Citrus Sun Tea Recipe

Citrus sun tea is a refreshing and flavorful drink that is perfect for warm weather. Despite its catchy name, sun tea is not a new brand of iced tea; instead, it's a tea that is made by steeping tea bags in water that is left out in the sun for several hours, allowing the flavors to infuse slowly. According to food Blogger Ksenia Prints of At the Immigrant's Table, what sets this citrus sun tea recipe apart from regular sun tea is the addition of citrus fruits, such as lemons and oranges. This makes for a refreshing and fun drink that both looks and feels like summer.

However, one should exercise some caution when drinking sun tea. Since leaving tea outside can lead to the development of bacteria, one should never leave their tea in the sun for more than 4 hours before moving it to the fridge. Some will even suggest you should avoid the sun when making sun tea. However you make it, citrus sun tea is easy to make and can be customized to your preferred level of sweetness, thus making it quite possibly the one of the easiest drinks you can make.

Gather the ingredients for homemade citrus sun tea

To make 1 gallon of sun tea, you will need some tea bags (we recommend simple orange pekoe tea for the cleanest flavor), 1 gallon of water, an orange, and a lemon. We also love using mint leaves as a garnish for this refreshing drink, if desired.

The steeping vessel you use matters, though. We recommend steeping the tea in a glass jar that has been washed with soap to lower the chance of bacteria developing.

Steep the tea bags in cold water

Making citrus sun tea is a simple process that involves just a few easy steps. It's important to use a large 1-gallon jar to ensure that the tea has enough room to steep properly. Once your ingredients are ready, place the tea bags into the jar and fill it with water. It's best to use filtered water to avoid any unwanted impurities.

Place the jar in a sunny spot for about 4 hours. The sun's warmth will help steep the tea slowly, thus avoiding the shock of blanching the tea in boiling water. Once the tea has steeped for 4 hours, carefully remove the jar from the sunny spot, and transfer it to the fridge.

Add the citrus

Letting the tea chill in the fridge is an important step in the process of making citrus sun tea. This allows the flavors to meld together, and the tea to fully cool down. It's recommended to let the tea chill for at least 1 hour before serving, but you can let it chill for longer. Once the tea has fully chilled, fill a glass with a few ice cubes, and then add 1 orange slice and 1 lemon slice.

Serving the citrus sun tea for a crowd

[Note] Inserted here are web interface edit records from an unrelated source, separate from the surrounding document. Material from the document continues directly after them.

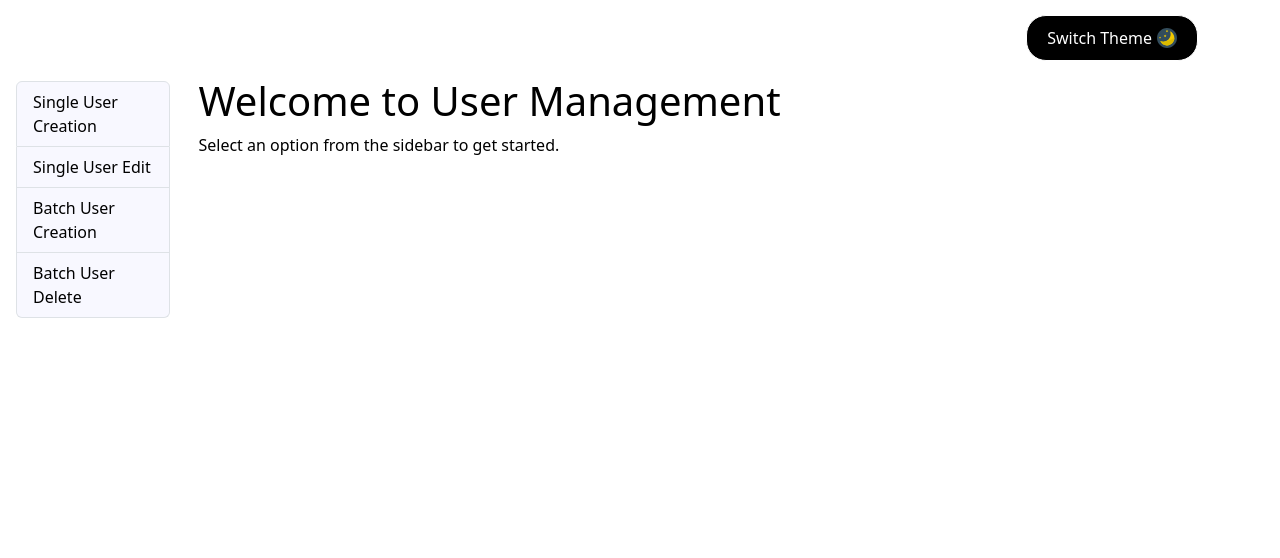
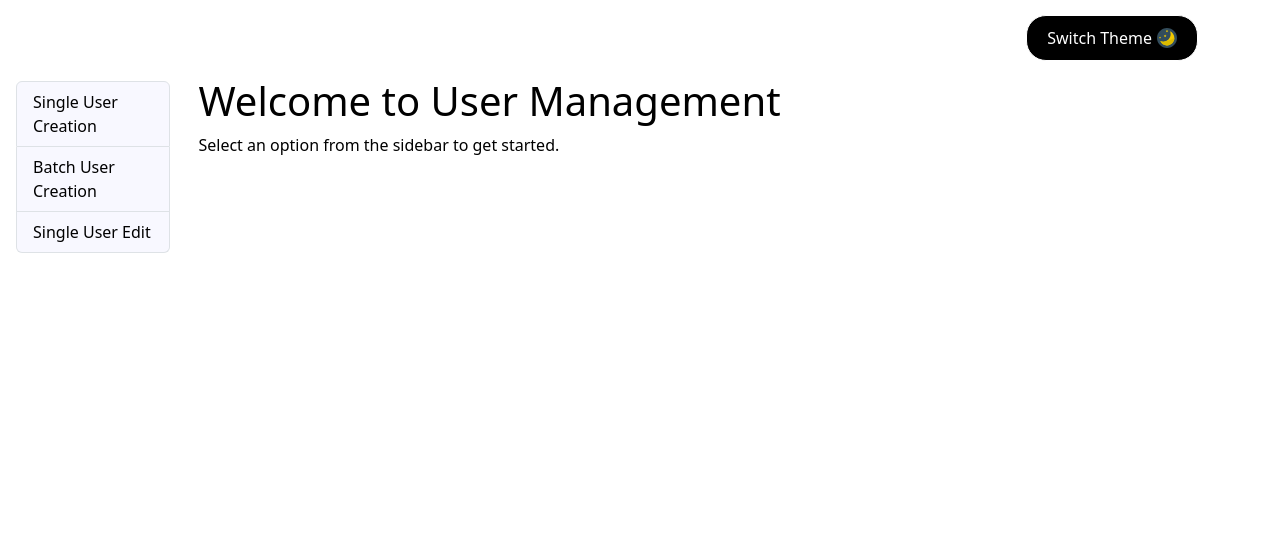
Before and after one commit to Pudding134/MUCal, a PHP site: page /userManagement.php in a window 1280 px wide. Shown: the part 76-634 px from the top of the page. Run offline with PHP 8.4, Linux system fonts and the light colour scheme; a user stored in the database is signed in; data comes from the database, SQL or seed files in the repository.

Commit message:
batch user delete option removed

```diff
--- a/admin_panel.php
+++ b/admin_panel.php
@@ -21,7 +21,9 @@
                 "addCalEvent" => "addCalEvent.php",
                 "updateCalEvent" => "updateCalEvent.php",
                 "update" => "update.php",
-                "addBulkCalEvent" => "batch_entry_create.php"
+                "addBulkCalEvent" => "batch_entry_create.php",
+                "addRegion" => "region_create.php",
+                "updateRegion" => "region_update.php"
             );
 
             if (array_key_exists($page, $page_map) && file_exists($page_map[$page])) {
--- a/sidebar.php
+++ b/sidebar.php
@@ -17,15 +17,13 @@
                     class="list-group-item list-group-item-action py-2 ripple">
                 <span>Single User Creation</span>
                 </a>
+                <a href="userManagement.php?page=batchUserCreate"
+                    class="list-group-item list-group-item-action py-2 ripple">
+                    <span>Batch User Creation</span>
+                </a>
                 <a href="userManagement.php?page=singleUserEdit"
                 class="list-group-item list-group-item-action py-2 ripple">
-            <span>Single User Edit</span></a>
-            <a href="userManagement.php?page=batchUserCreate"
-                class="list-group-item list-group-item-action py-2 ripple">
-                <span>Batch User Creation</span></a>
-            <a href="userManagement.php?page=batchUserDelete"
-                class="list-group-item list-group-item-action py-2 ripple">
-                <span>Batch User Delete</span>
+                <span>Single User Edit</span>
                 </a>
             </div>
         </div>
@@ -50,6 +48,14 @@
                             class="list-group-item list-group-item-action py-2 ripple">
                         <span>Batch Calendar Events</span>
                         </a>
+                        <a href="admin_panel.php?page=addRegion"
+                            class="list-group-item list-group-item-action py-2 ripple">
+                        <span>Add Region</span>
+                        </a>
+                        <a href="admin_panel.php?page=updateRegion"
+                            class="list-group-item list-group-item-action py-2 ripple">
+                        <span>Update Region</span>
+                        </a>
                     </div>
                 </div>
             </nav>
--- a/userManagement.php
+++ b/userManagement.php
@@ -23,7 +23,7 @@ if ($isAdmin)
                 "accountCreate" => "accountCreate.php",
                 "batchUserCreate" => "batch_entry_create.php",
                 "singleUserEdit" => "single_user_edit.php",
-                "batchUserDelete" => "batchUserDeleteContent.php", //not created
+                // "batchUserDelete" => "batchUserDeleteContent.php", //not created
             );
 
             if (array_key_exists($page, $page_map) && file_exists($page_map[$page])) {
```
Lines whose indentation alone changed are shown as unchanged.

If you're serving this tea for a crowd, you can transfer the tea to a large pitcher filled with ice and the citrus slices. You can also add mint leaves if desired, for a refreshing and aromatic touch. Just don't let the tea infuse with the citrus slices for too long, for it will become bitter over time.

Enjoy the citrus sun tea

If you're serving the tea to a crowd of all ages, particularly children, you may also choose to accompany your tea with simple syrup so that people can sweeten the tea to their liking. Overall, making citrus sun tea is a simple and fun process that yields a delicious and refreshing drink that is perfect for any occasion. Give it a try the next time you're looking for a tasty and hydrating beverage to enjoy on a sunny day.

Citrus Sun Tea Recipe
5 from 31 ratings
This classic sun tea recipe incorporates fresh citrus for an easy and refreshing summer beverage.
Prep Time
Cook Time
two glasses of iced tea
Total time: 5 hours, 5 minutes
  • 4 tea bags
  • 1 gallon water
  • 1 orange, sliced
  • 1 lemon, sliced
Optional Ingredients
  • Mint sprigs
  1. Place the tea bags in a large 1-gallon jar, and fill the jar with cold water. Place it outside in a sunny spot for 4 hours, then transfer it to the fridge.
  2. Once the tea has cooled, fill glasses with 1 orange slice and 1 lemon slice. Top with ice as needed. Pour the tea into the glasses, garnish with 1 sprig of mint, if desired, and serve.
  3. Alternatively, you can transfer the tea to a large pitcher filled with ice, the lemon and orange slices, and mint leaves. Serve immediately.
Calories per Serving 5
Total Fat 0.0 g
Saturated Fat 0.0 g
Trans Fat 0.0
Cholesterol 0.0 mg
Total Carbohydrates 1.3 g
Dietary Fiber 0.3 g
Total Sugars 0.9 g
Sodium 9.6 mg
Protein 0.1 g
The information shown is Edamam’s estimate based on available ingredients and preparation. It should not be considered a substitute for a professional nutritionist’s advice.
Rate this recipe